TASK DESCRIPTION:
Your task is to output the listing exactly, leaving every image out.

MATERIALS PROVIDED:
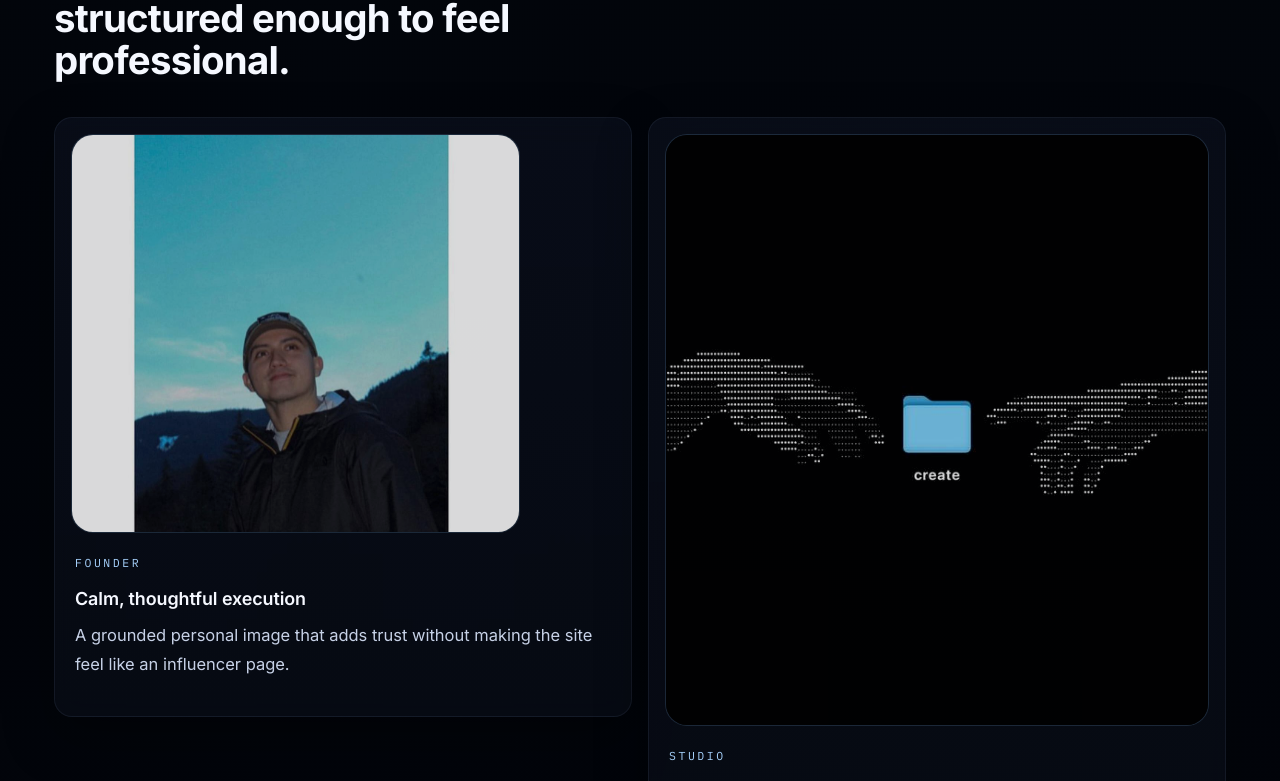
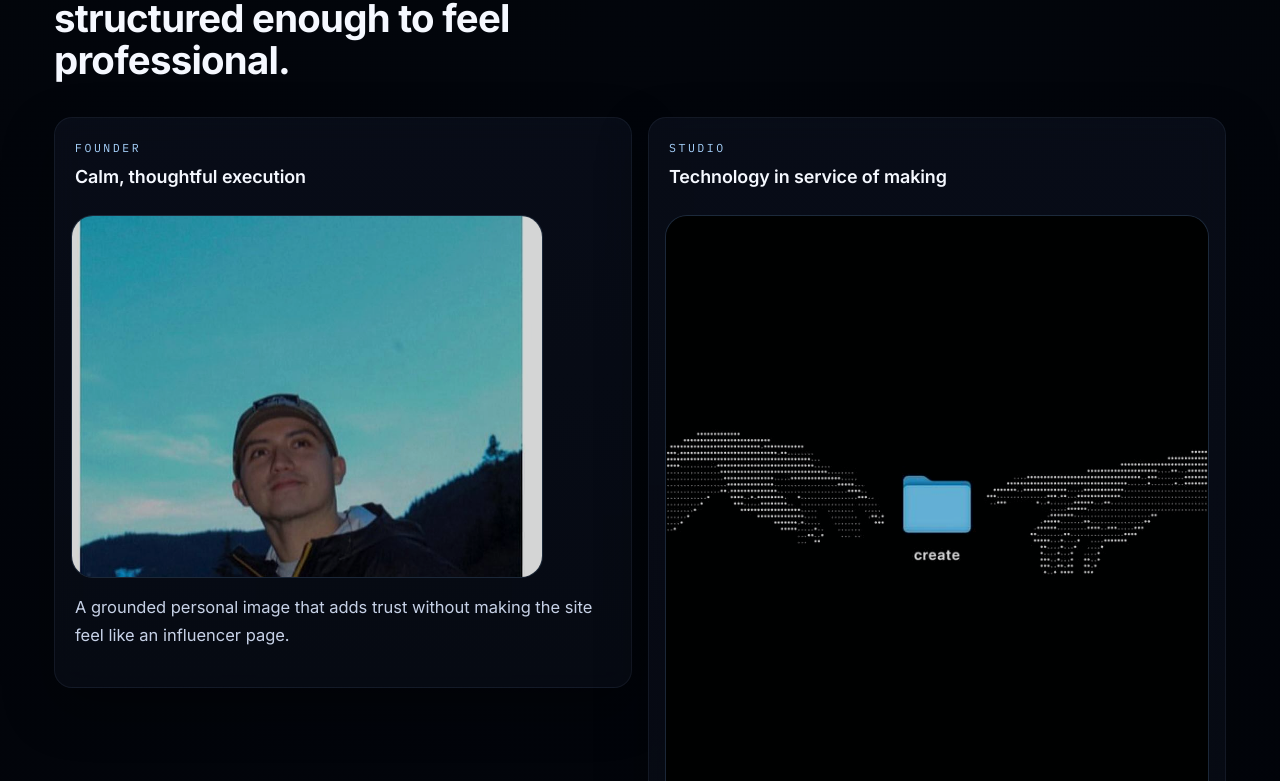
Before and after one commit to michaelpreciado/business-page, a React (Vite) app: page / in a window 1280 px wide. Shown: the part 3499-4280 px from the top of the page. Built offline with nearby package versions, Linux system fonts and the light colour scheme.

Commit message:
style: improve founder visual treatment

```diff
--- a/src/App.css
+++ b/src/App.css
@@ -572,12 +572,13 @@
 }
 
 .portrait-frame {
-  aspect-ratio: 4 / 3.55;
-  max-width: 78%;
+  aspect-ratio: 4 / 3.08;
+  max-width: 82%;
 }
 
 .portrait-frame img {
-  object-position: center 18%;
+  object-position: center 16%;
+  transform: scale(1.34);
 }
 
 .visual-frame img {
@@ -585,12 +586,28 @@
   height: 100%;
   object-fit: cover;
   display: block;
-  filter: saturate(0.88) contrast(1.02) brightness(0.94);
-  opacity: 0.9;
+  filter: saturate(0.96) contrast(1.05) brightness(0.9);
+  opacity: 0.92;
 }
 
 .visual-copy {
   padding: 1rem 1.25rem 1.35rem;
+}
+
+.visual-copy-top {
+  padding-bottom: 0.65rem;
+}
+
+.visual-copy-top .panel-label {
+  margin-bottom: 0.55rem;
+}
+
+.visual-copy-top h3 {
+  margin-bottom: 0;
+}
+
+.visual-copy-bottom {
+  padding-top: 0.9rem;
 }
 
 /* ============== CTA ============== */
@@ -717,8 +734,8 @@
   }
 
   .portrait-frame {
-    max-width: 72%;
-    aspect-ratio: 4 / 3.7;
+    max-width: 78%;
+    aspect-ratio: 4 / 3.18;
   }
 
   .brand-note,
--- a/src/App.jsx
+++ b/src/App.jsx
@@ -234,18 +234,24 @@ function App() {
           </div>
 
           <div className="visual-grid">
-            {visuals.map((item) => (
-              <article key={item.title} className="visual-card">
-                <div className={`visual-frame ${item.label === 'founder' ? 'portrait-frame' : ''}`}>
-                  <img src={item.src} alt={item.alt} loading="lazy" />
-                </div>
-                <div className="visual-copy">
-                  <span className="panel-label">{item.label}</span>
-                  <h3>{item.title}</h3>
-                  <p>{item.description}</p>
-                </div>
-              </article>
-            ))}
+            {visuals.map((item) => {
+              const isFounder = item.label === 'founder'
+
+              return (
+                <article key={item.title} className={`visual-card ${isFounder ? 'founder-card' : ''}`}>
+                  <div className="visual-copy visual-copy-top">
+                    <span className="panel-label">{item.label}</span>
+                    <h3>{item.title}</h3>
+                  </div>
+                  <div className={`visual-frame ${isFounder ? 'portrait-frame' : ''}`}>
+                    <img src={item.src} alt={item.alt} loading="lazy" />
+                  </div>
+                  <div className="visual-copy visual-copy-bottom">
+                    <p>{item.description}</p>
+                  </div>
+                </article>
+              )
+            })}
           </div>
         </section>
 
```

RESULT:
Before and after one commit to michaelpreciado/business-page, a React (Vite) app: page / in a window 1280 px wide. Shown: the part 3499-4280 px from the top of the page. Built offline with nearby package versions, Linux system fonts and the light colour scheme.

Commit message:
style: improve founder visual treatment

```diff
--- a/src/App.css
+++ b/src/App.css
@@ -572,12 +572,13 @@
 }
 
 .portrait-frame {
-  aspect-ratio: 4 / 3.55;
-  max-width: 78%;
+  aspect-ratio: 4 / 3.08;
+  max-width: 82%;
 }
 
 .portrait-frame img {
-  object-position: center 18%;
+  object-position: center 16%;
+  transform: scale(1.34);
 }
 
 .visual-frame img {
@@ -585,12 +586,28 @@
   height: 100%;
   object-fit: cover;
   display: block;
-  filter: saturate(0.88) contrast(1.02) brightness(0.94);
-  opacity: 0.9;
+  filter: saturate(0.96) contrast(1.05) brightness(0.9);
+  opacity: 0.92;
 }
 
 .visual-copy {
   padding: 1rem 1.25rem 1.35rem;
+}
+
+.visual-copy-top {
+  padding-bottom: 0.65rem;
+}
+
+.visual-copy-top .panel-label {
+  margin-bottom: 0.55rem;
+}
+
+.visual-copy-top h3 {
+  margin-bottom: 0;
+}
+
+.visual-copy-bottom {
+  padding-top: 0.9rem;
 }
 
 /* ============== CTA ============== */
@@ -717,8 +734,8 @@
   }
 
   .portrait-frame {
-    max-width: 72%;
-    aspect-ratio: 4 / 3.7;
+    max-width: 78%;
+    aspect-ratio: 4 / 3.18;
   }
 
   .brand-note,
--- a/src/App.jsx
+++ b/src/App.jsx
@@ -234,18 +234,24 @@ function App() {
           </div>
 
           <div className="visual-grid">
-            {visuals.map((item) => (
-              <article key={item.title} className="visual-card">
-                <div className={`visual-frame ${item.label === 'founder' ? 'portrait-frame' : ''}`}>
-                  <img src={item.src} alt={item.alt} loading="lazy" />
-                </div>
-                <div className="visual-copy">
-                  <span className="panel-label">{item.label}</span>
-                  <h3>{item.title}</h3>
-                  <p>{item.description}</p>
-                </div>
-              </article>
-            ))}
+            {visuals.map((item) => {
+              const isFounder = item.label === 'founder'
+
+              return (
+                <article key={item.title} className={`visual-card ${isFounder ? 'founder-card' : ''}`}>
+                  <div className="visual-copy visual-copy-top">
+                    <span className="panel-label">{item.label}</span>
+                    <h3>{item.title}</h3>
+                  </div>
+                  <div className={`visual-frame ${isFounder ? 'portrait-frame' : ''}`}>
+                    <img src={item.src} alt={item.alt} loading="lazy" />
+                  </div>
+                  <div className="visual-copy visual-copy-bottom">
+                    <p>{item.description}</p>
+                  </div>
+                </article>
+              )
+            })}
           </div>
         </section>
 
```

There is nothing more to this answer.